**TASK**
Copy every line that contains the string "NavbarElements" from the entries below.

**DATA SECTION**
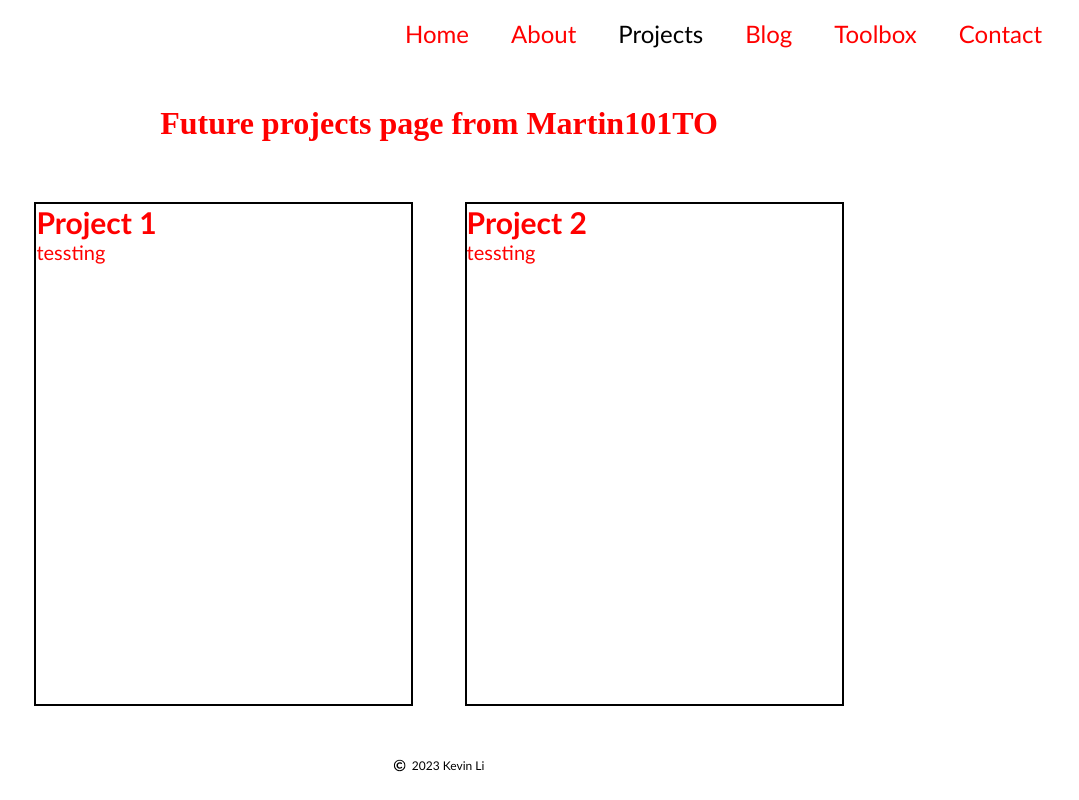
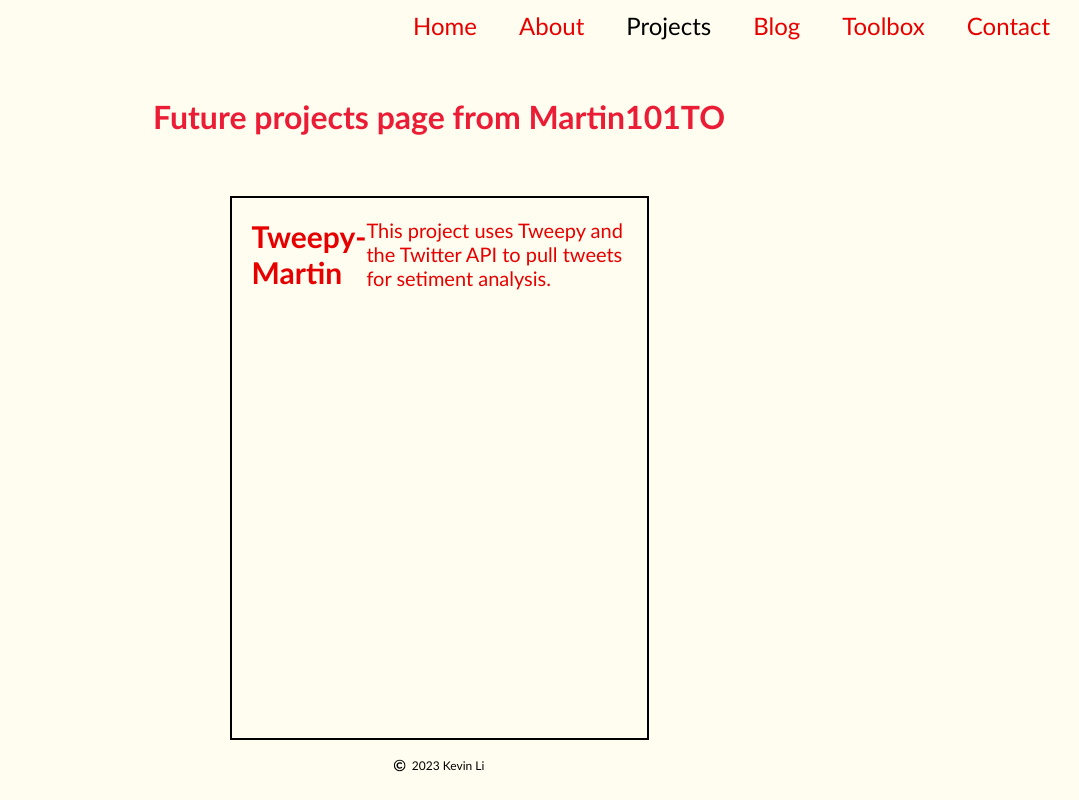
Before and after one commit to ben9583/martin101to.github.io, a React (Create React App) app: page /#/projects in a window 1280 px wide. Shown: the whole page, without its empty margins (201-1280 px from the left). Built offline with nearby package versions, Linux system fonts and the light colour scheme.

Commit message:
changed color palette

```diff
--- a/src/App.js
+++ b/src/App.js
@@ -13,6 +13,7 @@ import Copyright from './components/copyright'
 
 function App () {
   return (
+    <div className='root'>
       <Router basename={process.env.PUBLIC_URL}>
         <Navbar />
         <Routes>
@@ -25,6 +26,7 @@ function App () {
         </Routes>
         <Copyright />
       </Router>
+    </div>
   )
 }
 
--- a/src/components/navbar/NavbarElements.js
+++ b/src/components/navbar/NavbarElements.js
@@ -3,16 +3,15 @@ import { NavLink as Link } from 'react-router-dom'
 import styled from 'styled-components'
 
 export const Nav = styled.nav`
-  background: #FFFFFF;
+  background: #FFFDEF;
   height: 50px;
   display: flex;
   justify-content: right;
   padding: 0 2rem;
-  z-index: 12;
 `
 
 export const NavLink = styled(Link)`
-  color: #FF0000;
+  color: #E70000;
   font-size: 24px;
   font-family: 'Trebuchet MS', 'Lucida Sans Unicode', 'Lucida Grande', 'Lucida Sans', Arial, sans-serif;
   display: flex;
@@ -28,7 +27,7 @@ export const NavLink = styled(Link)`
 
 export const Bars = styled(FaBars)`
   display: none;
-  color: #808080;
+  color: #E70000;
   @media screen and (max-width: 768px) {
     display: block;
     position: absolute;
--- a/src/components/projects/ProjectElements.js
+++ b/src/components/projects/ProjectElements.js
@@ -5,5 +5,8 @@ export const Proj = styled.div`
   height: 500px;
   width: 375px;
   margin: 2vw;
-  float: left;
+  padding: 20px;
+  display: flex;
+  align-items: top;
+  justify-content: center;
 `
--- a/src/pages/projects.js
+++ b/src/pages/projects.js
@@ -1,15 +1,14 @@
 import React from 'react'
 import Project from '../components/projects'
 
-function Projects (props) {
+const Projects = () => {
   return (
     <>
       <div className='PageTitle'>
         <h1>Future projects page from Martin101TO</h1>
       </div>
       <div id='project-holder'>
-        <Project title="Project 1" content="tessting"/>
-        <Project title="Project 2" content="tessting"/>
+        <Project title="Tweepy-Martin" content="This project uses Tweepy and the Twitter API to pull tweets for setiment analysis."/>
       </div>
     </>
   )
--- a/src/styles.css
+++ b/src/styles.css
@@ -1,6 +1,6 @@
 a {
 	margin: 5px;
-	color: red;
+	color: #E70000;
 }
 
 p {
@@ -8,12 +8,18 @@ p {
 	text-decoration: none;
 }
 
+body {
+    margin: 0;
+    background-color: #FFFDEF;
+}
+
 /* Section below contains the formatting for specific classNames*/
 .PageTitle {
 	display: flex;
 	justify-content: center;
 	align-items: center;
-	color: red;
+    font-family: 'Trebuchet MS', 'Lucida Sans Unicode', 'Lucida Grande', 'Lucida Sans', Arial, sans-serif;
+	color: #EB1D36;
 	margin-top: 2vw;
 }
 
@@ -29,15 +35,13 @@ p {
     font-weight: bold;
     font-size: 30px;
     font-family: 'Trebuchet MS', 'Lucida Sans Unicode', 'Lucida Grande', 'Lucida Sans', Arial, sans-serif;
-    color: red;
-    align-items: center;
-
+    color: #E70000;
 }
 
 .ProjectContent{
     font-size: 20px;
     font-family: 'Trebuchet MS', 'Lucida Sans Unicode', 'Lucida Grande', 'Lucida Sans', Arial, sans-serif;
-    color: red;
+    color: #E70000;
 }
 
 /* Section below contains the formatting for specific ids */
@@ -60,7 +64,7 @@ p {
 #brief {
     font-family: 'Trebuchet MS', 'Lucida Sans Unicode', 'Lucida Grande', 'Lucida Sans', Arial, sans-serif;
     font-size: 30px;
-    color: red;
+    color: #E70000;
     display: flex;
     justify-content: center;
     align-items: center;
@@ -69,11 +73,11 @@ p {
 
 #links {
 	font-size: 30px;
+    color: #F1F1F1;
 	display: flex;
 	justify-content: center;
 	align-items: center;
 	text-decoration: none;
-
 }
 
 #project-holder {
```
Lines whose indentation alone changed are shown as unchanged.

**TASK RESPONSE**
--- a/src/components/navbar/NavbarElements.js
+++ b/src/components/navbar/NavbarElements.js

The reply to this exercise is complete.